Exercise instructions - Check each line of the records below and collect those holding "plans".

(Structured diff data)

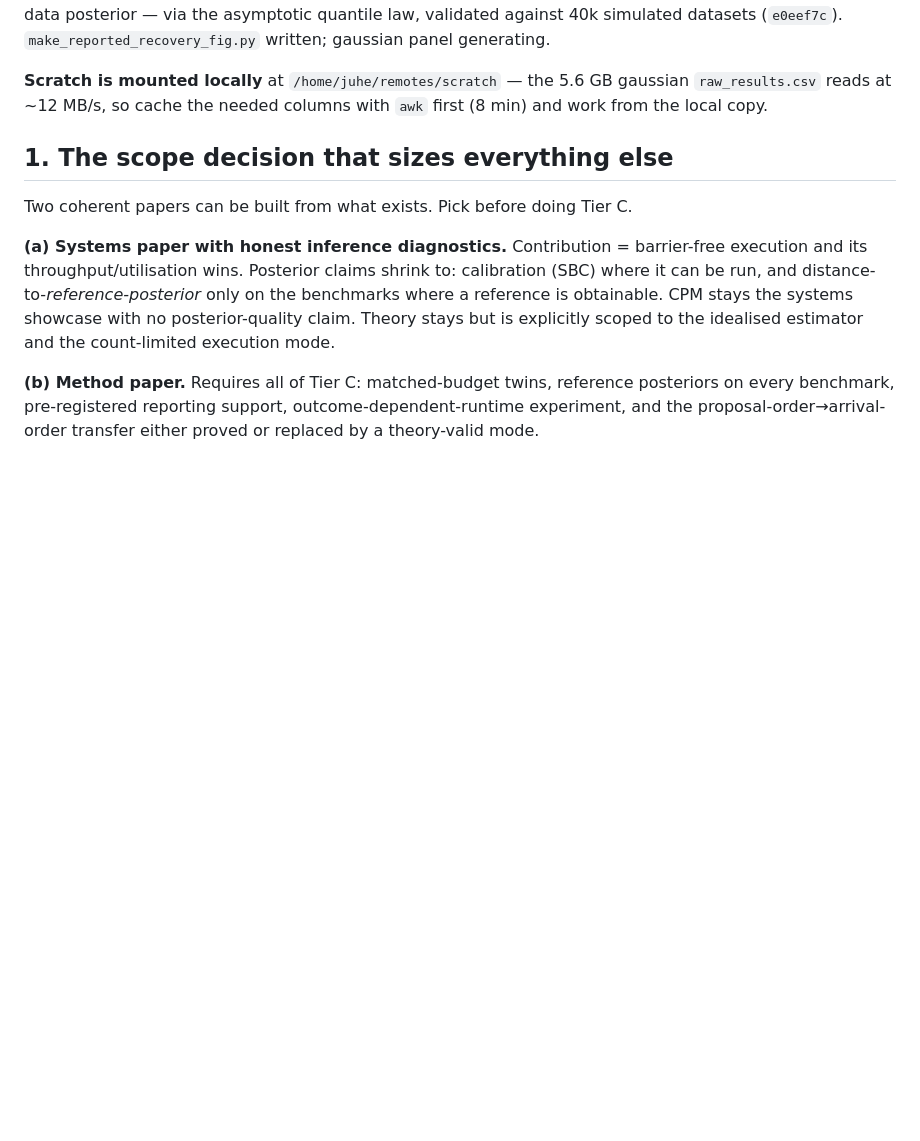
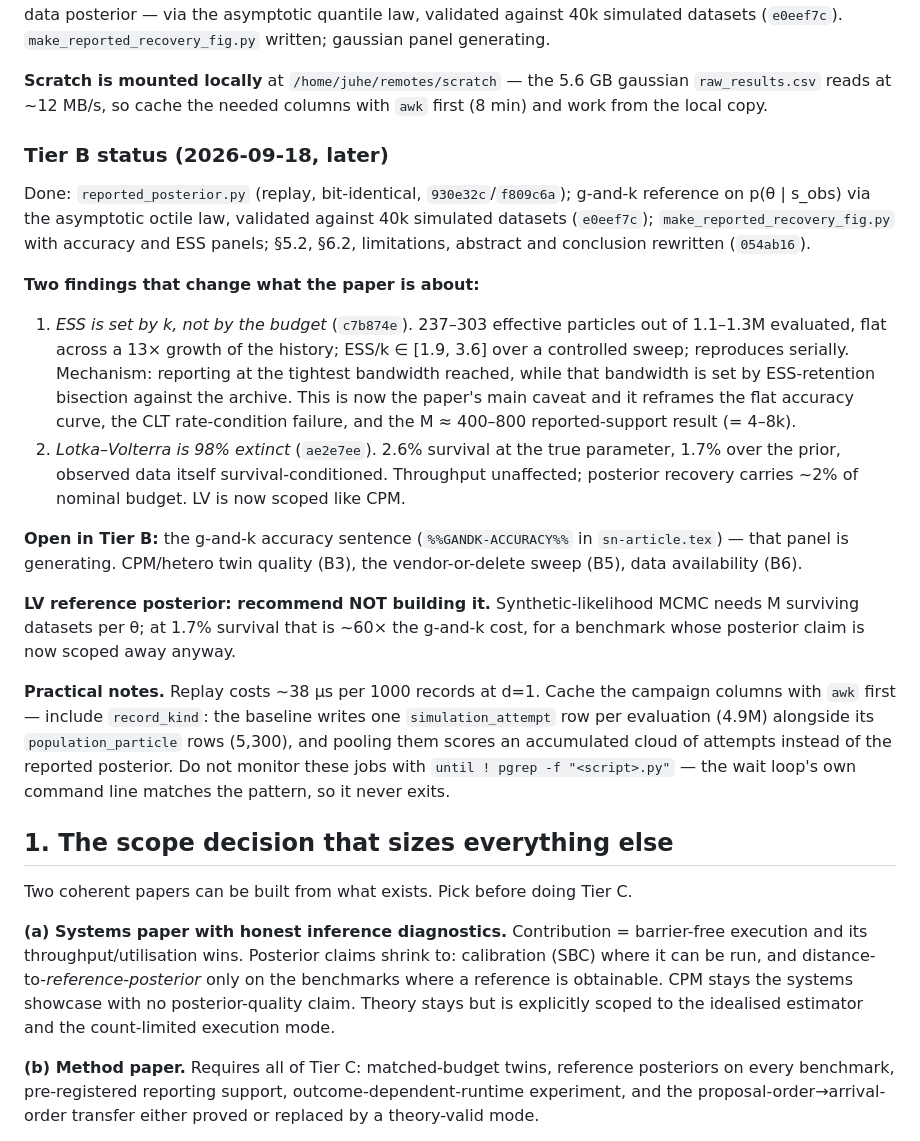
Before and after one commit to ju-he/async-abc-paper, a Markdown page: .plans/review_remediation_2026-09-17.md, the part around the change. GitHub-like rendering; blank space fills up the shorter version.

Commit message:
plans: Tier B status and the two findings that came out of it

```diff
--- a/.plans/review_remediation_2026-09-17.md
+++ b/.plans/review_remediation_2026-09-17.md
@@ -82,6 +82,40 @@ gaussian panel generating.
 **Scratch is mounted locally** at `/home/juhe/remotes/scratch` — the 5.6 GB gaussian
 `raw_results.csv` reads at ~12 MB/s, so cache the needed columns with `awk` first (8 min) and work
 from the local copy.
+
+### Tier B status (2026-09-18, later)
+
+Done: `reported_posterior.py` (replay, bit-identical, `930e32c`/`f809c6a`); g-and-k reference on
+p(θ | s_obs) via the asymptotic octile law, validated against 40k simulated datasets (`e0eef7c`);
+`make_reported_recovery_fig.py` with accuracy and ESS panels; §5.2, §6.2, limitations, abstract and
+conclusion rewritten (`054ab16`).
+
+**Two findings that change what the paper is about:**
+
+1. *ESS is set by k, not by the budget* (`c7b874e`). 237–303 effective particles out of 1.1–1.3M
+   evaluated, flat across a 13× growth of the history; ESS/k ∈ [1.9, 3.6] over a controlled sweep;
+   reproduces serially. Mechanism: reporting at the tightest bandwidth reached, while that
+   bandwidth is set by ESS-retention bisection against the archive. This is now the paper's main
+   caveat and it reframes the flat accuracy curve, the CLT rate-condition failure, and the
+   M ≈ 400–800 reported-support result (= 4–8k).
+2. *Lotka–Volterra is 98% extinct* (`ae2e7ee`). 2.6% survival at the true parameter, 1.7% over the
+   prior, observed data itself survival-conditioned. Throughput unaffected; posterior recovery
+   carries ~2% of nominal budget. LV is now scoped like CPM.
+
+**Open in Tier B:** the g-and-k accuracy sentence (`%%GANDK-ACCURACY%%` in `sn-article.tex`) — that
+panel is generating. CPM/hetero twin quality (B3), the vendor-or-delete sweep (B5), data
+availability (B6).
+
+**LV reference posterior: recommend NOT building it.** Synthetic-likelihood MCMC needs M surviving
+datasets per θ; at 1.7% survival that is ~60× the g-and-k cost, for a benchmark whose posterior
+claim is now scoped away anyway.
+
+**Practical notes.** Replay costs ~38 µs per 1000 records at d=1. Cache the campaign columns with
+`awk` first — include `record_kind`: the baseline writes one `simulation_attempt` row per evaluation
+(4.9M) alongside its `population_particle` rows (5,300), and pooling them scores an accumulated
+cloud of attempts instead of the reported posterior. Do not monitor these jobs with
+`until ! pgrep -f "<script>.py"` — the wait loop's own command line matches the pattern, so it never
+exits.
 
 ## 1. The scope decision that sizes everything else
 
```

Output of the task -
Before and after one commit to ju-he/async-abc-paper, a Markdown page: .plans/review_remediation_2026-09-17.md, the part around the change. GitHub-like rendering; blank space fills up the shorter version.
plans: Tier B status and the two findings that came out of it
--- a/.plans/review_remediation_2026-09-17.md
+++ b/.plans/review_remediation_2026-09-17.md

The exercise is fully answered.